I am sympathetic to the story told by Joseph Rocha, who claims in a Washington Post opinion column that he was discharged from the Navy because he is gay, though he says he never told anyone. Rocha says his male colleagues concluded he was gay when he wouldn't laugh at their dirty jokes about women or visit prostitutes with them.
Gay service members have a point when they claim a double standard exists for heterosexuals and homosexuals regarding sexual behavior. Rocha also alleges cover-ups by higher-ups about male sexual assaults on lesbians and the pressure he says lesbians feel to keep quiet because by "telling" they could face discharge.
But we are beginning in the wrong place. The place to start is whether citizens of this country, through their elected representatives and the military leaders named by them, have a right to determine what type of service members best serve the interests, safety and security of the United States. I contend we do. The military should not be a test lab. Pressure is building to put female sailors on submarines, along with gay, lesbian, bisexual and transgender people presumably. That many heterosexuals find homosexual behavior immoral and not conducive to unit cohesion is of no concern to the social wrecking crew.
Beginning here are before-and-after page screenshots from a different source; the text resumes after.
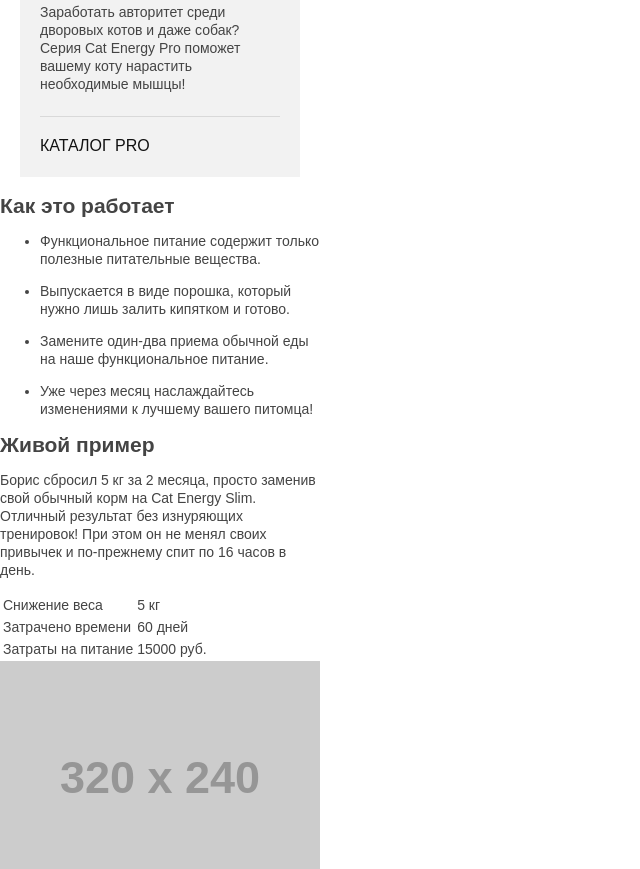
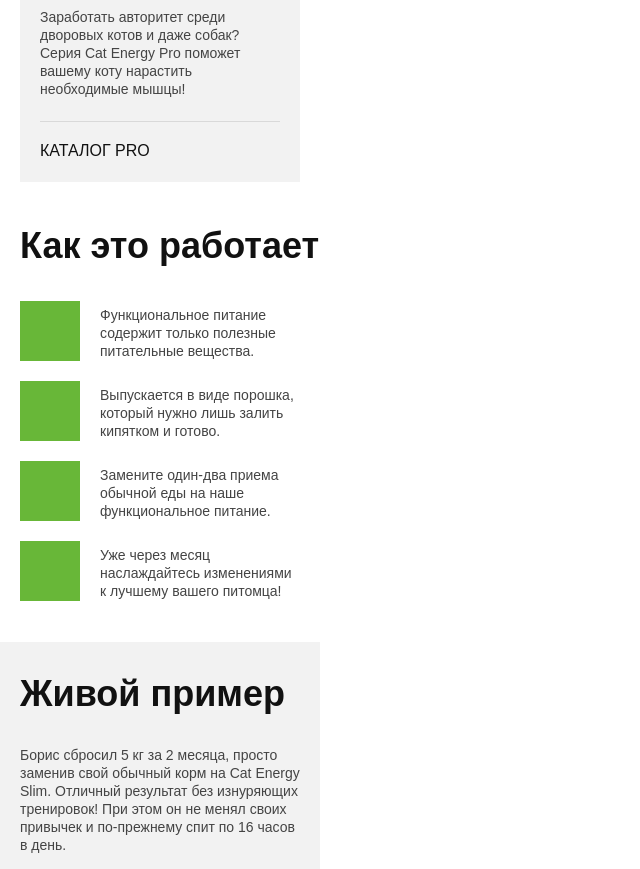
Before and after one commit to raros82/474089-cat-energy-19, a website: page source/index.html in a window 1280 px wide. Shown: the part 1251-2120 px from the top of the page, without its empty margins (0-640 px from the left). Drawn offline with nearby package versions, Linux system fonts and the light colour scheme; files that its build step writes are made by us from their sources; placeholder pictures from the web are drawn by us.

Commit message:
Продолжаю работу над стилизацией блоков

```diff
--- a/source/index.html
+++ b/source/index.html
@@ -8,11 +8,13 @@
 <body>
 
 <header class="page-header">
-  <a class="page-header__logo-link" href="#">
-    <img class="page-header__logo-img" src="img/logo-mobile.svg" width="191" height="38" alt="Лого Кэт энерджи - изображение">
-  </a>
+  <div class="page-header__wrapper">
+    <a class="page-header__logo-link" href="#">
+      <img class="page-header__logo-img" src="img/logo-mobile.svg" width="191" height="38" alt="Лого Кэт энерджи - изображение">
+    </a>
+  </div>
   <nav class="main-nav">
-    <button class="main-nav__toggle" type="button">Открыть меню</button>
+    <button class="main-nav__toggle" type="button"><span class="visually-hidden">Открыть меню</span></button>
     <div class="main-nav__wrapper">
       <ul class="main-nav__list site-list">
         <li class="site-list__item site-list__item--active">
@@ -96,15 +98,15 @@
         в
         день. </p>
       <table class="example__data">
-        <tr>
-          <td class="example__field">Снижение веса</td>
-          <td class="example__value">5 кг</td>
+        <tr class="example__row example__row--stylised">
+          <td class="example__field example__field--styled">Снижение веса</td>
+          <td class="example__value example__value--styled">5 кг</td>
         </tr>
-        <tr>
-          <td class="example__field">Затрачено времени</td>
-          <td class="example__value">60 дней</td>
+        <tr class="example__row example__row--stylised">
+          <td class="example__field example__field--styled">Затрачено времени</td>
+          <td class="example__value example__value--styled">60 дней</td>
         </tr>
-        <tr>
+        <tr class="example__row">
           <td class="example__field">Затраты на питание</td>
           <td class="example__value">15000 руб.</td>
         </tr>
--- /dev/null
+++ b/source/sass/exemple.scss
@@ -0,0 +1,56 @@
+.example__wrapper {
+  background-color: #f2f2f2;
+}
+
+.example__title {
+  font-family: "Oswald", "Arial", sans-serif;
+  font-size: 36px;
+  line-height: 60px;
+  color: #111111;
+  padding-left: 20px;
+  padding-right: 20px;
+  margin: 0;
+  padding-top: 22px;
+}
+
+.example__description {
+  color: #444444;
+  padding: 0 20px;
+  margin: 0;
+  margin-top: 22px;
+}
+
+.example__data {
+  display: flex;
+  justify-content: center;
+  margin: 0;
+  padding: 0 20px;
+  margin-top: 40px;
+}
+
+.example__value--styled {
+  color: #111111;
+  font-size: 24px;
+  line-height: 24px;
+  font-family: "Oswald", "Arial", sans-serif;
+}
+
+.example__field--styled {
+  color: #111111;
+  font-size: 12px;
+  line-height: 12px;
+  text-transform: lowercase;
+  order: 1;
+}
+
+.example__row {
+  display: block;
+  margin: 0 auto;
+}
+
+.example__row--stylised {
+  display: inline-flex;
+  flex-direction: column;
+  align-items: center;
+  width: 123px;
+}
--- a/source/sass/header.scss
+++ b/source/sass/header.scss
@@ -1,3 +1,13 @@
 .page-header {
+  position: relative;
   font-family: "Oswald", "Arial", sans-serif;
 }
+
+.page-header__logo-link {
+  display: block;
+  padding: 11px 20px 16px;
+}
+
+.page-header__wrapper {
+  border-bottom: 1px solid #e6e6e6;
+}
--- /dev/null
+++ b/source/sass/how-it-works.scss
@@ -0,0 +1,41 @@
+.how-it-works__title {
+  font-family: "Oswald", "Arial", sans-serif;
+  font-size: 36px;
+  line-height: 60px;
+  color: #111111;
+  padding-left: 20px;
+  margin: 0;
+  margin-top: 34px;
+}
+
+.how-it-works__list {
+  list-style: none;
+  padding: 0;
+  margin: 0;
+  margin-top: 30px;
+  margin-bottom: 42px;
+}
+
+.how-it-works__item {
+  position: relative;
+  margin: 0;
+  padding: 0;
+  padding-left: 100px;
+  padding-right: 20px;
+  margin-bottom: 26px;
+}
+
+.how-it-works__description {
+  margin: 0;
+}
+
+.how-it-works__description::before {
+  position: absolute;
+  display: block;
+  content: "";
+  width: 60px;
+  height: 60px;
+  background-color: #68b738;
+  left: 20px;
+  top: -5px;
+}
--- a/source/sass/main-nav.scss
+++ b/source/sass/main-nav.scss
@@ -26,4 +26,29 @@
   cursor: pointer;
   text-decoration: none;
   text-align: center;
+  color: #111111;
 }
+
+.main-nav__toggle {
+  position: absolute;
+  top: 0;
+  right: 0;
+  border: none;
+  padding: 0;
+}
+
+.main-nav__toggle::after {
+  position: absolute;
+  content: "";
+  //display: block;
+  width: 24px;
+  height: 2px;
+  background-color: #222222;
+  top: 23px;
+  right: 20px;
+  box-shadow: 0 8px 0  #222222, 0 16px 0 #222222;
+}
+
+.main-nav__wrapper {
+  //display: none;
+}
--- a/source/sass/style.scss
+++ b/source/sass/style.scss
@@ -5,3 +5,5 @@
 @import "main-nav.scss";
 @import "nutrition.scss";
 @import "nutrition-program.scss";
+@import "how-it-works.scss";
+@import "exemple.scss";
```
What gay activists apparently don't care about is the effect reshaping the military in their image would have on our ability to fight and defend the country, which, after all, is the purpose of a military. If the armed services were open to all behaviors (as distinct from orientations), recruitment might become more difficult. Some of the services have recently struggled to meet their recruitment goals, though overall enlistment is up because of the economy.
At the Human Rights Campaign dinner last Saturday in Washington, President Obama said, "I will end 'don't ask, don't tell.'" He also pledged to bring an end to The Defense of Marriage Act (DOMA), which was passed by a Republican Congress and signed by Bill Clinton. Obama knows -- or should know -- that he does not have that power. He took an oath to faithfully execute the laws of the United States.
If Congress wants to repeal DOMA and change the military's behavioral codes, it can do so through new legislation. But that would put "Blue Dog" Democrats at risk of re-election, since they serve mostly conservative districts. They know their political careers would be over if they voted in favor of either gay marriage or for gays in the military.